We discover the East End Goat

Rarely do I admit that I have a comfort zone.  I like to think that I’m the type of gal that’s constantly branching out, trying new things, especially in the realm of Louisville’s booming bar and restaurant scene. However, I feel many of you can certainly sympathize with one of my own personal hesitations: Rarely do I penetrate that looming barrier known as the Watterson Expressway and find myself amongst the one percent — drinking and dining in Louisville’s East End. This weekend, I’m glad I did as a few friends and I made the trek to the housing complex LC Idlewild on English Station Way in Middletown, wherein lies The Goat.

The Goat, a bar and restaurant with an emphasis on “handcrafted eats, assorted brews and year-round entertainment,” is nestled in the newly constructed Columbus, Ohio,-based Lifestyle Communities (LC) Idlewild. The Goat resides in the complex’s amenity building, which requires meandering through the incredibly Pleasantville-esque neighborhood. While it’s evident the goal was to have the feel of a new age brownstone walk up, the sterile uniformity and sheer perfection of the housing units gave me the creeps. To my surprise, when we entered the restaurant, some character peered through.

The entry to the bar is a massive split staircase, where you’ll find oversized speakeasy-style bar stools and various seating styles including booths with tall, rounded leather-bound backs circa 1920s. While the decor and ambiance feel a bit upscale, you’ll also find bikini-clad residents walking up to the bar for a drink in between swims, corn hole, shuffle board, a jukebox, and sand volleyball. It’s an interesting juxtaposition that I can relate to: You can feel classy, while getting rowdy. 

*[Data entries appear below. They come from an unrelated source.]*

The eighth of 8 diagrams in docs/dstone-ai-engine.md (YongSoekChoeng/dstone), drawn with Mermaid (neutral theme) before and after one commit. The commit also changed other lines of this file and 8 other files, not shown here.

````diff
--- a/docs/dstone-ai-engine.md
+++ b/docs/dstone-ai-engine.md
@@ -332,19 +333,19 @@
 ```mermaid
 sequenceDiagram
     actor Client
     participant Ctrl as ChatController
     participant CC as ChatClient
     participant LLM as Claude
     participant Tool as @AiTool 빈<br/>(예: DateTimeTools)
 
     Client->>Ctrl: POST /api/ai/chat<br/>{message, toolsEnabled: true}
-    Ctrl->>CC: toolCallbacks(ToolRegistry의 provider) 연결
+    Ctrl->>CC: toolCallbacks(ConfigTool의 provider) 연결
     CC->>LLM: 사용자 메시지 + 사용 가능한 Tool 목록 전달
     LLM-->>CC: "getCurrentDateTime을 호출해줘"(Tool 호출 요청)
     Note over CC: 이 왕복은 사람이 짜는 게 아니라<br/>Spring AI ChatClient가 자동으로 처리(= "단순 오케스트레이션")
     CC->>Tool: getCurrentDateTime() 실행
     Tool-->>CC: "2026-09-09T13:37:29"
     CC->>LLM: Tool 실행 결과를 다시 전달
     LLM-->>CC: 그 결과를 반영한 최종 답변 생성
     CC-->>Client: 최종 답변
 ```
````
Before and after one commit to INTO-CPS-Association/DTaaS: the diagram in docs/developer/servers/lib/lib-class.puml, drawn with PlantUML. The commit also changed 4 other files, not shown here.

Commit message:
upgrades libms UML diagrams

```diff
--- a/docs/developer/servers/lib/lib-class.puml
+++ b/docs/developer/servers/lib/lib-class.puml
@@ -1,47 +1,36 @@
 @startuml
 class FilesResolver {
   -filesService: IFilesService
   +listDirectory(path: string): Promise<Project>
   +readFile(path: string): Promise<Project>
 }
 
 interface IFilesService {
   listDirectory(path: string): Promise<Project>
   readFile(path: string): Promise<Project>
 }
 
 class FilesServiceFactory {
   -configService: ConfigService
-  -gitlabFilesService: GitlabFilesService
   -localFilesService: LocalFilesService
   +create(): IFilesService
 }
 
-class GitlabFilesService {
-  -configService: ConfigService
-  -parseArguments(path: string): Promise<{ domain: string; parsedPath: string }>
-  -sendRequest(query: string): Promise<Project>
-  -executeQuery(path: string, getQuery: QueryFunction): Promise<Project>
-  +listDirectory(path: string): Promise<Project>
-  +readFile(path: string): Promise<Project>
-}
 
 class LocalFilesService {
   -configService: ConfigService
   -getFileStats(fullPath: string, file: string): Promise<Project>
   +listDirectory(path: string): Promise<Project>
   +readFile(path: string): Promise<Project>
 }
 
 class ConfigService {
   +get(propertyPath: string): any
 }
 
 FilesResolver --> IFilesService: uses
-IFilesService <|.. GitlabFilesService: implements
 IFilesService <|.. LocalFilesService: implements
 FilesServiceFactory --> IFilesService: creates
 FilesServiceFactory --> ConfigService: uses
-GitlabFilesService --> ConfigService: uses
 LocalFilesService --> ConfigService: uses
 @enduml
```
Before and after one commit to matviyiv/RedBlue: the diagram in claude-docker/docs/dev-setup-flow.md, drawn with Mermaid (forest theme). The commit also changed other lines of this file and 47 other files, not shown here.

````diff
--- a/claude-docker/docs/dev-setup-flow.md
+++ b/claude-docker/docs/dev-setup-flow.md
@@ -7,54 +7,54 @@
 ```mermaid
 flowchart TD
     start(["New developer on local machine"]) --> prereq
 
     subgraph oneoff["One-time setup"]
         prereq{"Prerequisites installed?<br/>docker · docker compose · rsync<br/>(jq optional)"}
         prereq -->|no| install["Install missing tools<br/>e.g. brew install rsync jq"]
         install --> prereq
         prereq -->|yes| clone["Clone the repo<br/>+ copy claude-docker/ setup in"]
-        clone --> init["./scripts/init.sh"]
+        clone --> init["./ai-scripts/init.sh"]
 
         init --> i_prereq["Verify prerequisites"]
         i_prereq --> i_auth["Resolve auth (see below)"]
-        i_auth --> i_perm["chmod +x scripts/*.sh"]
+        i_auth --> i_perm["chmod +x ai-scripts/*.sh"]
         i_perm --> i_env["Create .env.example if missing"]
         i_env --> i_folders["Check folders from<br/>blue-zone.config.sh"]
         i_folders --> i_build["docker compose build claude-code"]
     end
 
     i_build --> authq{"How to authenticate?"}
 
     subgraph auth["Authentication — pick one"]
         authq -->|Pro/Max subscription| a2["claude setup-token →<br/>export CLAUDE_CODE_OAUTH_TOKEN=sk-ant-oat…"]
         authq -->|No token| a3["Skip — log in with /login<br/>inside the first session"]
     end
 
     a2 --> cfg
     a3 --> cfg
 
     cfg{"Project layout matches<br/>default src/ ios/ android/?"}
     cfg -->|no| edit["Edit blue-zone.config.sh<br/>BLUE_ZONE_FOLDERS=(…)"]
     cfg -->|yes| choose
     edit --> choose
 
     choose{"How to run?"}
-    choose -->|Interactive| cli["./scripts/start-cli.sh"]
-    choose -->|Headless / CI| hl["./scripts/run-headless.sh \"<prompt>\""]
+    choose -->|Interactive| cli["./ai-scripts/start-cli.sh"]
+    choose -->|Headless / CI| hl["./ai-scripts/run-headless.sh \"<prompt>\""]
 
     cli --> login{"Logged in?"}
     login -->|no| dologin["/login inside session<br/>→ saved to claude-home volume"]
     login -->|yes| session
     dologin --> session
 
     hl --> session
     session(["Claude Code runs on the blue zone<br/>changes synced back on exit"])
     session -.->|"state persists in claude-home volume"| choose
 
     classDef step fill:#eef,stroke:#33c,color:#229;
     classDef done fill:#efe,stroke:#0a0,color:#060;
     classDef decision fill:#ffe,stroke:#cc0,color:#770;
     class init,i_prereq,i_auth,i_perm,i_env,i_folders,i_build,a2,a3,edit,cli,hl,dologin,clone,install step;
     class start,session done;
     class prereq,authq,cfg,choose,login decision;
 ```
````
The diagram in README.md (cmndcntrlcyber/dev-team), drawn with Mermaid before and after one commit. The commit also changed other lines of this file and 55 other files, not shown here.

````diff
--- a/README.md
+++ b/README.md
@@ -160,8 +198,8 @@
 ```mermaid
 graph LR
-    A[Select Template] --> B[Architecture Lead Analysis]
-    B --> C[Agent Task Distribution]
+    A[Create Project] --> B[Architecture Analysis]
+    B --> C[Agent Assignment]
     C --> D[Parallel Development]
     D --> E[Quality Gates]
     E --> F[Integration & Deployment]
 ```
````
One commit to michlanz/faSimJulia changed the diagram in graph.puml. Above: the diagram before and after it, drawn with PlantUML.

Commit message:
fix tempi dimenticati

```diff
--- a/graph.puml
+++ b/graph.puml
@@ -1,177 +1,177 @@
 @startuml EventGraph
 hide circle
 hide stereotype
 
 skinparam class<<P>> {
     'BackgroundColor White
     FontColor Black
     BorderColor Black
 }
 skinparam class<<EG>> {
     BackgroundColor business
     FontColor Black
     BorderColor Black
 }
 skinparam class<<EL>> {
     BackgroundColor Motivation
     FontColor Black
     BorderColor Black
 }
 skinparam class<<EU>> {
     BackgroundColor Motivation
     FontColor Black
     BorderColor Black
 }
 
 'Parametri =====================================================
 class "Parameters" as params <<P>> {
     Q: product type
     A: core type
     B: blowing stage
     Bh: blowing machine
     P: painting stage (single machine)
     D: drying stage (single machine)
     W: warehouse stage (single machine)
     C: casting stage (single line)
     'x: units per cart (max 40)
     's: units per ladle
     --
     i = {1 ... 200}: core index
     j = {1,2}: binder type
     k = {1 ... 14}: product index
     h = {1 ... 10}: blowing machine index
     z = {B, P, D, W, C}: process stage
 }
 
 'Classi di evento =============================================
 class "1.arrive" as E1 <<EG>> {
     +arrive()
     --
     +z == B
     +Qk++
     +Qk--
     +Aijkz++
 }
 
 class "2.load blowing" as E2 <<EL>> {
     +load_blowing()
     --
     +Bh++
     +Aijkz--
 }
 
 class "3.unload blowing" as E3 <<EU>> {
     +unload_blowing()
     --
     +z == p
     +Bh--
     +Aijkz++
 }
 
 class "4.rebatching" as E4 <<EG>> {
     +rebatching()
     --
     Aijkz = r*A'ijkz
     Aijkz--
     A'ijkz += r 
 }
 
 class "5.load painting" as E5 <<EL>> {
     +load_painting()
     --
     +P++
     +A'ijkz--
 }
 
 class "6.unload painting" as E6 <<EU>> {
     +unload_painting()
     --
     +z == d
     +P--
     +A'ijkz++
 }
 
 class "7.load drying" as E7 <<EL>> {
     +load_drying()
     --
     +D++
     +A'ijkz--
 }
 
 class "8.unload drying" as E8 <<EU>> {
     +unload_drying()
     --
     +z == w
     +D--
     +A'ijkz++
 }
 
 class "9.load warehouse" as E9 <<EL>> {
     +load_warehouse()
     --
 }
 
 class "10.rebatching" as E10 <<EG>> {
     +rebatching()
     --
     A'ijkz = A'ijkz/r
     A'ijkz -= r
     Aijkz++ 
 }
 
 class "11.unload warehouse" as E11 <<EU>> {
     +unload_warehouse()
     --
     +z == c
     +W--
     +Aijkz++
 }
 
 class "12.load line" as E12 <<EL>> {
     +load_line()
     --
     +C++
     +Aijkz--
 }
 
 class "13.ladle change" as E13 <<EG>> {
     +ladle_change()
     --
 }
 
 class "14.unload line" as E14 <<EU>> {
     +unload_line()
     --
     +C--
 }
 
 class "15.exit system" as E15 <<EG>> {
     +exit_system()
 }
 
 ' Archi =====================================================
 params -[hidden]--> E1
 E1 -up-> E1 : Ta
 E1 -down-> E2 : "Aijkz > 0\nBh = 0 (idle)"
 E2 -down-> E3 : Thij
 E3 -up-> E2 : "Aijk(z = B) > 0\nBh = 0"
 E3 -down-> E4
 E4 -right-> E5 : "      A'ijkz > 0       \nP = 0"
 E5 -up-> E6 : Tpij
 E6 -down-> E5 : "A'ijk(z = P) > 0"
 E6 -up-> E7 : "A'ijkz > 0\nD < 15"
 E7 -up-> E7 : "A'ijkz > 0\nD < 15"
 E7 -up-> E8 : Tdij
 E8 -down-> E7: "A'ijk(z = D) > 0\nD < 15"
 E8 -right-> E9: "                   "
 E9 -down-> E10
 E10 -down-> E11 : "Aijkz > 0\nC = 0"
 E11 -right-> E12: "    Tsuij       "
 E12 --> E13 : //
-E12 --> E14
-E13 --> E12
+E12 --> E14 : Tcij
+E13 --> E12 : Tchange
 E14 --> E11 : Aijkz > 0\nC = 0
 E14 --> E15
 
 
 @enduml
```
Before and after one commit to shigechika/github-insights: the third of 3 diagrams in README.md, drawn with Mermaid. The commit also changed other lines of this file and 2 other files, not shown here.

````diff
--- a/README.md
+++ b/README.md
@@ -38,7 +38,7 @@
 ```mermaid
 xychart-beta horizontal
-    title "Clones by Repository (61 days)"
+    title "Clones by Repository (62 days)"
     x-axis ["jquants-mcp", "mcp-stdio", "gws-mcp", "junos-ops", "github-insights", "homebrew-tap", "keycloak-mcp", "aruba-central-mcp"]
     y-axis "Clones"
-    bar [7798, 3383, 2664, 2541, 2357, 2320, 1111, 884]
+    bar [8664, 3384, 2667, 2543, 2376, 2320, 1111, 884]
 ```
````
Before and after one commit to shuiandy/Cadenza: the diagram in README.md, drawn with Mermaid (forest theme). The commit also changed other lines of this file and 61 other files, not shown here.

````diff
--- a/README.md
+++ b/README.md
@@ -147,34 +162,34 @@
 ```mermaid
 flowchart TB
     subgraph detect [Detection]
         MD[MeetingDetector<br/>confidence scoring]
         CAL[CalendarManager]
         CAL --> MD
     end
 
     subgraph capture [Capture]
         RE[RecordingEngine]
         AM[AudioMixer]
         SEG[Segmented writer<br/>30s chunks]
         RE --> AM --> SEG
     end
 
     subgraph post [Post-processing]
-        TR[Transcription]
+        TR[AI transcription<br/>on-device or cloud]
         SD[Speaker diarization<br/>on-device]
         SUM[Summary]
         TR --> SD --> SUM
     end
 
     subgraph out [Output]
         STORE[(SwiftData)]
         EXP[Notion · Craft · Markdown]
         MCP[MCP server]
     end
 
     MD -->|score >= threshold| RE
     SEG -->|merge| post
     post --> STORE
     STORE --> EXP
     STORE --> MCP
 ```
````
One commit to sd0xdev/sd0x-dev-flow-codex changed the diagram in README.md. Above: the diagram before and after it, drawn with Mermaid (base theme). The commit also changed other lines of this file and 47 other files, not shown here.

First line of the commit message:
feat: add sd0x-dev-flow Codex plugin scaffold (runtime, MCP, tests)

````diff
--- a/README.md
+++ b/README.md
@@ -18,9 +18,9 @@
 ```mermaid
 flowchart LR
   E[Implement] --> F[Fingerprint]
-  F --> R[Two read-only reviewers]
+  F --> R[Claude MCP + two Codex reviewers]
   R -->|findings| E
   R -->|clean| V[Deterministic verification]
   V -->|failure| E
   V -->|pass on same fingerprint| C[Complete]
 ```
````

We sat outside under the canopy-draped patio next to the saltwater pool. We ordered off the cocktail menu, and to my amazement, the low price point didn’t seem to fit the ambiance, but I certainly wasn’t complaining. I enjoyed the Elder-Berry (Tito’s Vodka, St. Germain, strawberry preserves, lime, mint) and at only $6.50 each, I had to order two of this divine nectar. My whole brood was impressed with their selections, which included the Cucumber Martini, a Blueberry Mule, and a Raspberry Ginger Martini. The Elder-Berry was the star of the show, though. I’d inject that shit. The bourbon and beer lists are well crafted and the low prices continued to shock me (a Bulleit Rye for $4? That’s unheard of, y’all).

A few shots of silver tequila came along shortly after, because well, that’s what we do, and we decided a few appetizers would help to soak up these delectable libations. Now, I know I’m the barkeep and food isn’t my milieu, but can we talk for a moment about the Buffalo Cauliflower and the Farmhouse Tots? These dishes were a divine accompaniment to Sunday Funday — the tots look like they’re crafted with an ice cream scoop, draped in spicy pork belly and doused a sriracha beer cheese sauce. One of my friends exclaimed that it was almost as if an angel ejaculated in her mouth. True story. 

Both the drink and food menus were so exciting (and clearly we were getting continually more buzzed) that it seemed as though we had to try something new every twenty minutes. Service was attentive but not overbearing, and our server handled our drunken escapades with ease. Occasionally I’d look around and gawk at the fact that we were almost completely encircled by an over-50, Sperry-Top-Sider-clad clientele, but the Elder Berry cocktails helped to ease that discomfort. Our server was a cute, young, tattooed chick, after all; we couldn’t have stuck out that badly.

Truly, my only qualm with my experience with The Goat is the distance from my Highlands neck of the woods. If I wouldn’t have had a sober driver friend, our Lyft ride would have certainly been over $50, and that just won’t fly if it’s an establishment you’d like to frequent. With all the different, delectable and exciting aspects of this Middletown gem — there’s so much room for activities, guys! — take this as a lesson in breaking down barriers and through comfort zones 101. You may just end up leaving feeling like you banged an angel.